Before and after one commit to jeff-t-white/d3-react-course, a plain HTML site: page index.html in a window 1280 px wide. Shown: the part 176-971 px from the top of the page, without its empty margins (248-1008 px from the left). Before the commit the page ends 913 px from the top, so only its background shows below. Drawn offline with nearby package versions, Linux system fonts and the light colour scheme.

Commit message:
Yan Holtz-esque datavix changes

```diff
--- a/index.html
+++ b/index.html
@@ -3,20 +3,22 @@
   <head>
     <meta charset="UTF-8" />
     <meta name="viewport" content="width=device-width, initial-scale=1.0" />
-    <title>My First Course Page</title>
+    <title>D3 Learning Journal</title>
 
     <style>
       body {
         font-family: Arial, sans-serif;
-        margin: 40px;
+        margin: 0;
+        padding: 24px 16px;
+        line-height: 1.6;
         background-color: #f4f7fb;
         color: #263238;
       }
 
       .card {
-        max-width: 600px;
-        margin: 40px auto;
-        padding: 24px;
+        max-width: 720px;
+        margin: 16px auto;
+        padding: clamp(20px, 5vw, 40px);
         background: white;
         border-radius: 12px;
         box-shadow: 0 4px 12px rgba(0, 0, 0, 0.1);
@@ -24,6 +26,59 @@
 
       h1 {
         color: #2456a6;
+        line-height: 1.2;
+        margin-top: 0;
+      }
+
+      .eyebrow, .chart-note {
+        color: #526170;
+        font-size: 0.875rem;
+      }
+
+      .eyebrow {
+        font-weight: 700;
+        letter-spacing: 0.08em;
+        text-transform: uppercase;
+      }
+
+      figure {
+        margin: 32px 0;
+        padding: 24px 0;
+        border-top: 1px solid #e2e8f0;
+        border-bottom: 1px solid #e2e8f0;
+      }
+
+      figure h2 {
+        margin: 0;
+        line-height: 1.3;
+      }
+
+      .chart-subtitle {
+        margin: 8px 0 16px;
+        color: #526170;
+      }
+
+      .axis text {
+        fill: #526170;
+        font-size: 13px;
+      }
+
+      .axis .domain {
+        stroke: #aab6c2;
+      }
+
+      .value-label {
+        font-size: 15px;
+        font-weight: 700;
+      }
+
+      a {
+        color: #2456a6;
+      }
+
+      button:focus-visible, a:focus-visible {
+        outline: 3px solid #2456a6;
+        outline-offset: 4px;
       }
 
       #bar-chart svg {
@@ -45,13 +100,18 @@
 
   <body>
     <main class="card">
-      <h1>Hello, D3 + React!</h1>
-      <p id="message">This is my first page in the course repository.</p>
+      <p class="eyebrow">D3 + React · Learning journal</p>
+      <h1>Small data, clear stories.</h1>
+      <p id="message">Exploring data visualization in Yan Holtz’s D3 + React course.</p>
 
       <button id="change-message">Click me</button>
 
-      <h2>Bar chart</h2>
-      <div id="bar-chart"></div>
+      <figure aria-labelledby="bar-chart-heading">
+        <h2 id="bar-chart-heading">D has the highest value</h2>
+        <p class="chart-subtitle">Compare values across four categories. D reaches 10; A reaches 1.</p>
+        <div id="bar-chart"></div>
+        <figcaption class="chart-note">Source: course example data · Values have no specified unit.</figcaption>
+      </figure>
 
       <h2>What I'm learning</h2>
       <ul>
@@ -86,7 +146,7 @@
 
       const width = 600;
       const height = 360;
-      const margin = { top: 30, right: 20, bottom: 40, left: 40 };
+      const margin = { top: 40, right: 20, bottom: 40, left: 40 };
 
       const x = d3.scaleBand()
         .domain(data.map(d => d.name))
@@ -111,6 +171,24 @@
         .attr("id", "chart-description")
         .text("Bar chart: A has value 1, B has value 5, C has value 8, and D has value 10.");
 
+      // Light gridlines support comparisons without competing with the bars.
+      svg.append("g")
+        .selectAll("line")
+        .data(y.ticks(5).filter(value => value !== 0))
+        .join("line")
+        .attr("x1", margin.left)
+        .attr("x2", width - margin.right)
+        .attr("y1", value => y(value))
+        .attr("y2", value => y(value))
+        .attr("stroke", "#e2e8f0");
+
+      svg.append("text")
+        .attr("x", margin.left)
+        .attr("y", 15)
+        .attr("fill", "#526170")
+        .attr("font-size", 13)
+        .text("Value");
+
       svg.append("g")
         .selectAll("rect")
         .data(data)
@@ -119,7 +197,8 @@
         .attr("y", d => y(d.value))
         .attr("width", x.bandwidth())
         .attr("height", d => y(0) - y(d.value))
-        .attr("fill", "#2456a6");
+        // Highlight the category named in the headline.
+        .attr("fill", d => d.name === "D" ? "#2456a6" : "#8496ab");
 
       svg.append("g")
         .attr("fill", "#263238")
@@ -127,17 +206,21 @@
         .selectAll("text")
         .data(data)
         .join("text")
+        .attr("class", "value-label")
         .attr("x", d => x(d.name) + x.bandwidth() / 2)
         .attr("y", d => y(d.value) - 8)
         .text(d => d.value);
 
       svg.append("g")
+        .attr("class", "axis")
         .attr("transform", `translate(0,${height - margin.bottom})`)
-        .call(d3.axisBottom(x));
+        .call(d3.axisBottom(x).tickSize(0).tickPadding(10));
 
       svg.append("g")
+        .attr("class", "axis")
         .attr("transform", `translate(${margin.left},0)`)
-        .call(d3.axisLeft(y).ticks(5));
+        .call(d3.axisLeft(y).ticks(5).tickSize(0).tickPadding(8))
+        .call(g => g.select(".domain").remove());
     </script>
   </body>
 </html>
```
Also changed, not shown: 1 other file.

*****

## Exercise requirements
Repeat each entry above, matching every line exactly.

## Your response
Before and after one commit to jeff-t-white/d3-react-course, a plain HTML site: page index.html in a window 1280 px wide. Shown: the part 176-971 px from the top of the page, without its empty margins (248-1008 px from the left). Before the commit the page ends 913 px from the top, so only its background shows below. Drawn offline with nearby package versions, Linux system fonts and the light colour scheme.

Commit message:
Yan Holtz-esque datavix changes

```diff
--- a/index.html
+++ b/index.html
@@ -3,20 +3,22 @@
   <head>
     <meta charset="UTF-8" />
     <meta name="viewport" content="width=device-width, initial-scale=1.0" />
-    <title>My First Course Page</title>
+    <title>D3 Learning Journal</title>
 
     <style>
       body {
         font-family: Arial, sans-serif;
-        margin: 40px;
+        margin: 0;
+        padding: 24px 16px;
+        line-height: 1.6;
         background-color: #f4f7fb;
         color: #263238;
       }
 
       .card {
-        max-width: 600px;
-        margin: 40px auto;
-        padding: 24px;
+        max-width: 720px;
+        margin: 16px auto;
+        padding: clamp(20px, 5vw, 40px);
         background: white;
         border-radius: 12px;
         box-shadow: 0 4px 12px rgba(0, 0, 0, 0.1);
@@ -24,6 +26,59 @@
 
       h1 {
         color: #2456a6;
+        line-height: 1.2;
+        margin-top: 0;
+      }
+
+      .eyebrow, .chart-note {
+        color: #526170;
+        font-size: 0.875rem;
+      }
+
+      .eyebrow {
+        font-weight: 700;
+        letter-spacing: 0.08em;
+        text-transform: uppercase;
+      }
+
+      figure {
+        margin: 32px 0;
+        padding: 24px 0;
+        border-top: 1px solid #e2e8f0;
+        border-bottom: 1px solid #e2e8f0;
+      }
+
+      figure h2 {
+        margin: 0;
+        line-height: 1.3;
+      }
+
+      .chart-subtitle {
+        margin: 8px 0 16px;
+        color: #526170;
+      }
+
+      .axis text {
+        fill: #526170;
+        font-size: 13px;
+      }
+
+      .axis .domain {
+        stroke: #aab6c2;
+      }
+
+      .value-label {
+        font-size: 15px;
+        font-weight: 700;
+      }
+
+      a {
+        color: #2456a6;
+      }
+
+      button:focus-visible, a:focus-visible {
+        outline: 3px solid #2456a6;
+        outline-offset: 4px;
       }
 
       #bar-chart svg {
@@ -45,13 +100,18 @@
 
   <body>
     <main class="card">
-      <h1>Hello, D3 + React!</h1>
-      <p id="message">This is my first page in the course repository.</p>
+      <p class="eyebrow">D3 + React · Learning journal</p>
+      <h1>Small data, clear stories.</h1>
+      <p id="message">Exploring data visualization in Yan Holtz’s D3 + React course.</p>
 
       <button id="change-message">Click me</button>
 
-      <h2>Bar chart</h2>
-      <div id="bar-chart"></div>
+      <figure aria-labelledby="bar-chart-heading">
+        <h2 id="bar-chart-heading">D has the highest value</h2>
+        <p class="chart-subtitle">Compare values across four categories. D reaches 10; A reaches 1.</p>
+        <div id="bar-chart"></div>
+        <figcaption class="chart-note">Source: course example data · Values have no specified unit.</figcaption>
+      </figure>
 
       <h2>What I'm learning</h2>
       <ul>
@@ -86,7 +146,7 @@
 
       const width = 600;
       const height = 360;
-      const margin = { top: 30, right: 20, bottom: 40, left: 40 };
+      const margin = { top: 40, right: 20, bottom: 40, left: 40 };
 
       const x = d3.scaleBand()
         .domain(data.map(d => d.name))
@@ -111,6 +171,24 @@
         .attr("id", "chart-description")
         .text("Bar chart: A has value 1, B has value 5, C has value 8, and D has value 10.");
 
+      // Light gridlines support comparisons without competing with the bars.
+      svg.append("g")
+        .selectAll("line")
+        .data(y.ticks(5).filter(value => value !== 0))
+        .join("line")
+        .attr("x1", margin.left)
+        .attr("x2", width - margin.right)
+        .attr("y1", value => y(value))
+        .attr("y2", value => y(value))
+        .attr("stroke", "#e2e8f0");
+
+      svg.append("text")
+        .attr("x", margin.left)
+        .attr("y", 15)
+        .attr("fill", "#526170")
+        .attr("font-size", 13)
+        .text("Value");
+
       svg.append("g")
         .selectAll("rect")
         .data(data)
@@ -119,7 +197,8 @@
         .attr("y", d => y(d.value))
         .attr("width", x.bandwidth())
         .attr("height", d => y(0) - y(d.value))
-        .attr("fill", "#2456a6");
+        // Highlight the category named in the headline.
+        .attr("fill", d => d.name === "D" ? "#2456a6" : "#8496ab");
 
       svg.append("g")
         .attr("fill", "#263238")
@@ -127,17 +206,21 @@
         .selectAll("text")
         .data(data)
         .join("text")
+        .attr("class", "value-label")
         .attr("x", d => x(d.name) + x.bandwidth() / 2)
         .attr("y", d => y(d.value) - 8)
         .text(d => d.value);
 
       svg.append("g")
+        .attr("class", "axis")
         .attr("transform", `translate(0,${height - margin.bottom})`)
-        .call(d3.axisBottom(x));
+        .call(d3.axisBottom(x).tickSize(0).tickPadding(10));
 
       svg.append("g")
+        .attr("class", "axis")
         .attr("transform", `translate(${margin.left},0)`)
-        .call(d3.axisLeft(y).ticks(5));
+        .call(d3.axisLeft(y).ticks(5).tickSize(0).tickPadding(8))
+        .call(g => g.select(".domain").remove());
     </script>
   </body>
 </html>
```
Also changed, not shown: 1 other file.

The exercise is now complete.